What You Need to Know When Buying Dress Shirts
Having a good set of dress shirts is an essential part of every man's wardrobe. It serves as the backdrop to your neckties and complements your suit or sport coat. When buying dress shirts it's important to know what you already have and build on that. If you're not content with what you already have you can always start over. Here's how.
Collar styles play an integral part in how people perceive your face. For people with long and narrow faces a collar that has a wider spread is ideal. For those with round faces a collar that doesn't spread wide and has long points will offset the roundness.
The trend these days is a smaller collar; note, though, that these do not pair well with neckties. Neckties are usually thick and when put under a small collar will stick out. To be safe choose collars that are standard in size so you will not have problems when using neckties.

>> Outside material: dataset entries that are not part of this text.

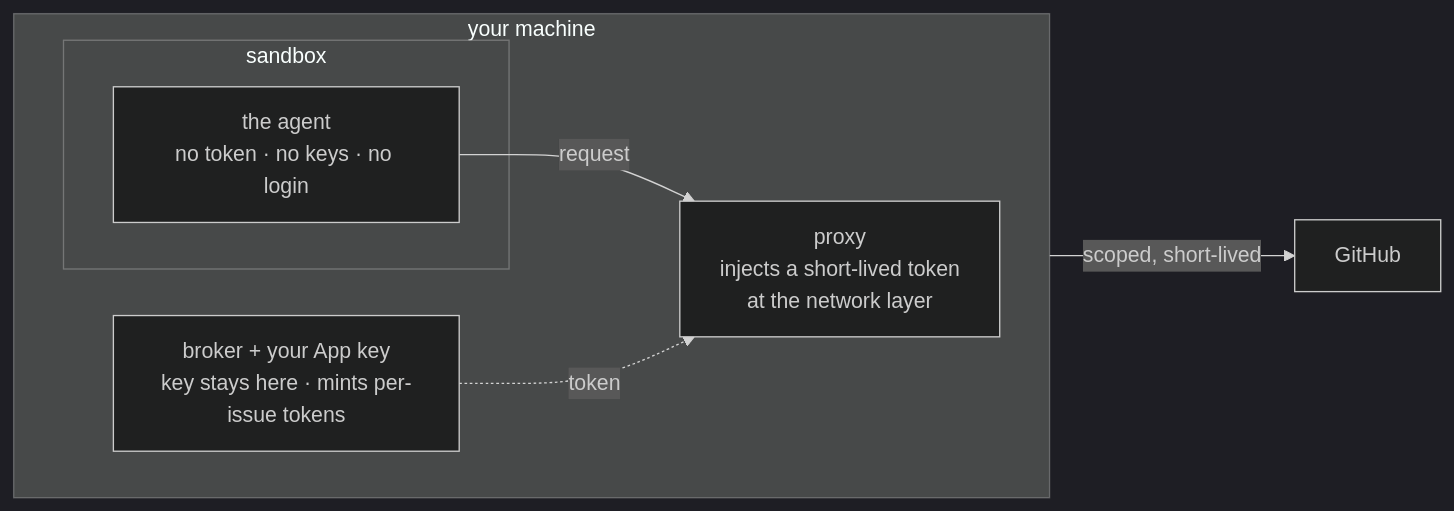
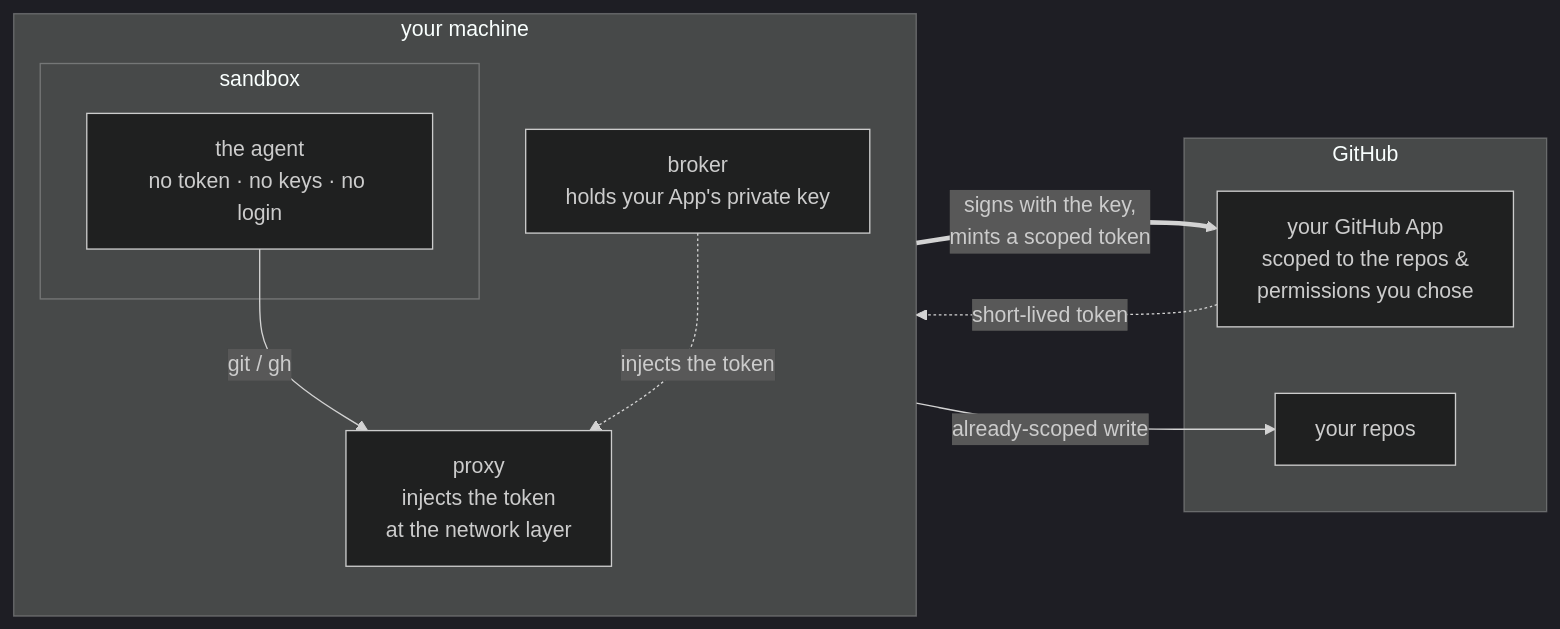
Before and after one commit to TomHennen/rein: the first of 2 diagrams in README.md, drawn with Mermaid (dark theme). The commit also changed other lines of this file, not shown here.

Commit message:
docs(README): put the GitHub App in the diagrams (per #98 review)
Both diagrams now show YOUR GitHub App as the token source: the broker holds the
App's key and mints a scoped, short-lived token FROM your App (scoped to the repos
+ permissions you chose), which the proxy injects. Makes 'you create your own App'
visible in the architecture, not just the prose.

````diff
--- a/README.md
+++ b/README.md
@@ -40,15 +40,20 @@
 ```mermaid
 flowchart LR
   subgraph machine["your machine"]
-    direction LR
+    direction TB
     subgraph sandbox["sandbox"]
       agent["the agent<br/>no token · no keys · no login"]
     end
-    proxy["proxy<br/>injects a short-lived token<br/>at the network layer"]
-    broker["broker + your App key<br/>key stays here · mints per-issue tokens"]
+    proxy["proxy<br/>injects the token<br/>at the network layer"]
+    broker["broker<br/>holds your App's private key"]
   end
-  gh["GitHub"]
-  agent -- "request" --> proxy
-  broker -. "token" .-> proxy
-  proxy -- "scoped, short-lived" --> gh
+  subgraph github["GitHub"]
+    app["your GitHub App<br/>scoped to the repos &<br/>permissions you chose"]
+    repos["your repos"]
+  end
+  broker == "signs with the key,<br/>mints a scoped token" ==> app
+  app -. "short-lived token" .-> broker
+  agent -- "git / gh" --> proxy
+  broker -. "injects the token" .-> proxy
+  proxy -- "already-scoped write" --> repos
 ```
````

When buying dress shirts do not forget to button the collar to check if you fasten it without feeling constricted. As a rule of thumb you should be able to fit in two fingers while the top button is fastened. Remember that the constant washing and drying these shirts will undergo will make the collar shrink a bit over time so make sure to buy them with room to shrink.
Colors and Patterns
The holy grail of shirt colors are white, blue and pink. The last two colors should be of the pale variety to maximize versatility. If we look at these three colors you will notice that they will more often than not pair with almost any color or style of necktie out there. These three colors also work well with navy or gray suits. Common patterns such as narrow vertical stripes and small ginghams are good options for variety.
Dress shirts are worn tucked in therefore should be long enough that it covers the buttocks. Shirts that are short in length are only a nuisance as one needs to constantly tuck them in throughout the course of the day.
The sleeve length is something most men forget to check. It doesn't matter from the beginning but when one starts to wear suits and sport coats later on sleeve lengths will matter. Half an inch is the recommended amount of shirt cuff that should be visible when wearing a coat so the shirt should cover at most an inch past your wristbone. Here's a tip: Flex your arms to see if the sleeve stays in place. If it stays in place then you've got an ideal shirt sleeve. If you feel any pulling it's not a good fit.
A good dress shirt should be comfortably snug. It should be cut close to the body yet allow for freedom of movement and comfortable to wear all day long. Important areas to check for tightness are the shoulders, chest and waist. If these areas are too tight, consider sizing up. Consider going to a tailor if you can't find a well-fitting shirt off-the-rack.